Revamp of a classic tuner wows crix
CHICAGO — New York may have just discovered the Chicago-honed talents of Mary Zimmerman of “Metamorphoses” and Greg Kotis of “Urinetown.” But that’s old news in the Windy City, where the buzz this spring has been all about two pianos, “My Fair Lady” and a fellow named Gary Griffin.
Griffin’s revisionist revival of the Lerner & Loewe tuner, which uses a cast of only eight actors, has received a raft of rave reviews. One respected longtime Chi critic, Jeff Rosen of Gay Chicago, declared the Court Theater Co. production to be the best show he’d ever seen in Chicago in some 30 years of theatergoing. Others may not have gone quite that far, but words like “masterpiece” have been banded about, and Griffin’s “My Fair Lady” is the odds-on favorite to take all the honors at the Joseph Jefferson Awards ceremony in November.
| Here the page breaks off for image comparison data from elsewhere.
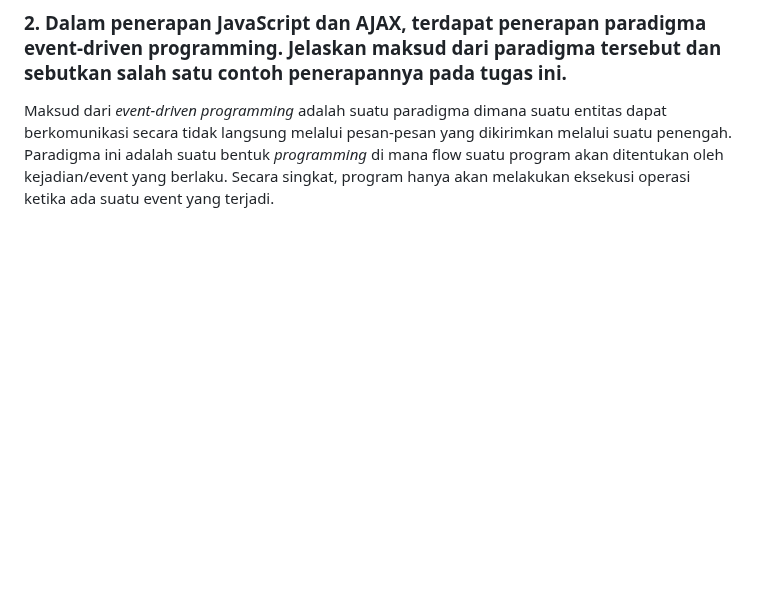
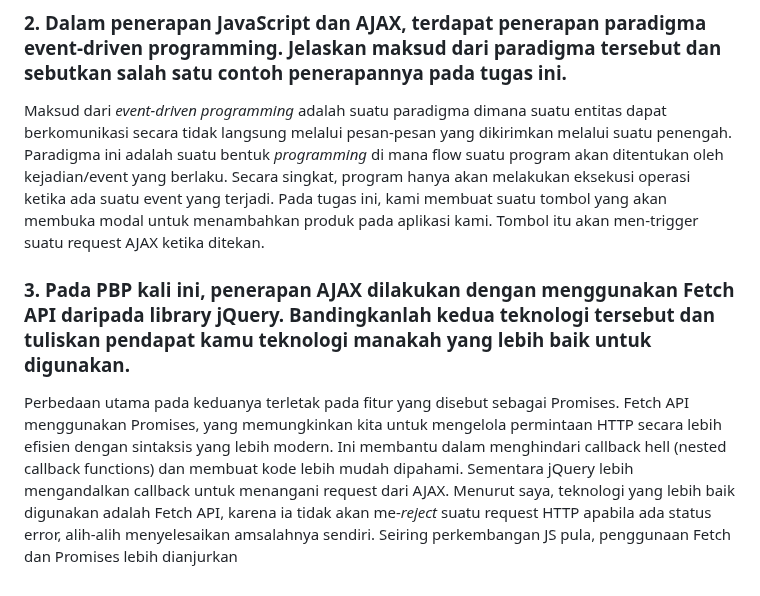
Before and after one commit to aaronmlin/rsml, a Markdown page: README.md, the part around the change. Rendered like a GitHub page; blank space fills up the shorter version.

```diff
--- a/README.md
+++ b/README.md
@@ -257,3 +257,10 @@ Dalam pemrograman, suatu hal yang sinkron berarti suatu peristiwa di mana suatu
 
 ### 2. Dalam penerapan JavaScript dan AJAX, terdapat penerapan paradigma event-driven programming. Jelaskan maksud dari paradigma tersebut dan sebutkan salah satu contoh penerapannya pada tugas ini. ###
 Maksud dari _event-driven programming_ adalah suatu paradigma dimana suatu entitas dapat berkomunikasi secara tidak langsung melalui pesan-pesan yang dikirimkan melalui suatu penengah. Paradigma ini adalah suatu bentuk _programming_ di mana flow suatu program akan ditentukan oleh kejadian/event yang berlaku. Secara singkat, program hanya akan melakukan eksekusi operasi ketika ada suatu event yang terjadi.
+Pada tugas ini, kami membuat suatu tombol yang akan membuka modal untuk menambahkan produk pada aplikasi kami. Tombol itu akan men-trigger suatu request AJAX ketika ditekan.
+
+### 3. Pada PBP kali ini, penerapan AJAX dilakukan dengan menggunakan Fetch API daripada library jQuery. Bandingkanlah kedua teknologi tersebut dan tuliskan pendapat kamu teknologi manakah yang lebih baik untuk digunakan. ###
+
+Perbedaan utama pada keduanya terletak pada fitur yang disebut sebagai Promises.
+Fetch API menggunakan Promises, yang memungkinkan kita untuk mengelola permintaan HTTP secara lebih efisien dengan sintaksis yang lebih modern. Ini membantu dalam menghindari callback hell (nested callback functions) dan membuat kode lebih mudah dipahami. Sementara jQuery lebih mengandalkan callback untuk menangani request dari AJAX.
+Menurut saya, teknologi yang lebih baik digunakan adalah Fetch API, karena ia tidak akan me-_reject_ suatu request HTTP apabila ada status error, alih-alih menyelesaikan amsalahnya sendiri. Seiring perkembangan JS pula, penggunaan Fetch dan Promises lebih dianjurkan
```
This is merely the latest in a long series of musical smashes for Griffin, an Illinois-born, Illinois-trained freelance director who works at nonprofits all over town. He’s carved out an interesting niche, pulling apart big tuners and then re-imagining them on a smaller scale by placing greater emphasis on character and nuance.
For all the ink devoted to the ongoing vibrancy of the Chi theater community, musicals have remained a weak spot. Local commercial players such as the Marriott Theater in Lincolnshire and the Drury Lane Theater in Oakbrook have decent reputations for reviving old musicals and producing them at a level comparable to the Paper Mill Playhouse and the Goodspeed Opera House, but unless we’re talking grungefests like “Urinetown,” few associate Chicago with the development of the musical, chamber or otherwise.
Although he’s still largely unknown outside Chicago, Griffin has been trying to change that. He got a flicker of national attention last summer with his arena-style revival of Stephen Sondheim’s rarely seen “Pacific Overtures” for the Chicago Shakespeare Theater, which used a racially diverse cast of only 10 men (instead of the original 19). Remarkably, Griffin managed to negotiate a sure course between parody and theatricalism on the one hand — and cultural veracity and political verisimilitude on the other. The result was a beguiling, fascinating show rooted in its epoch and Japanese geography, but full of sly surprises at every turn.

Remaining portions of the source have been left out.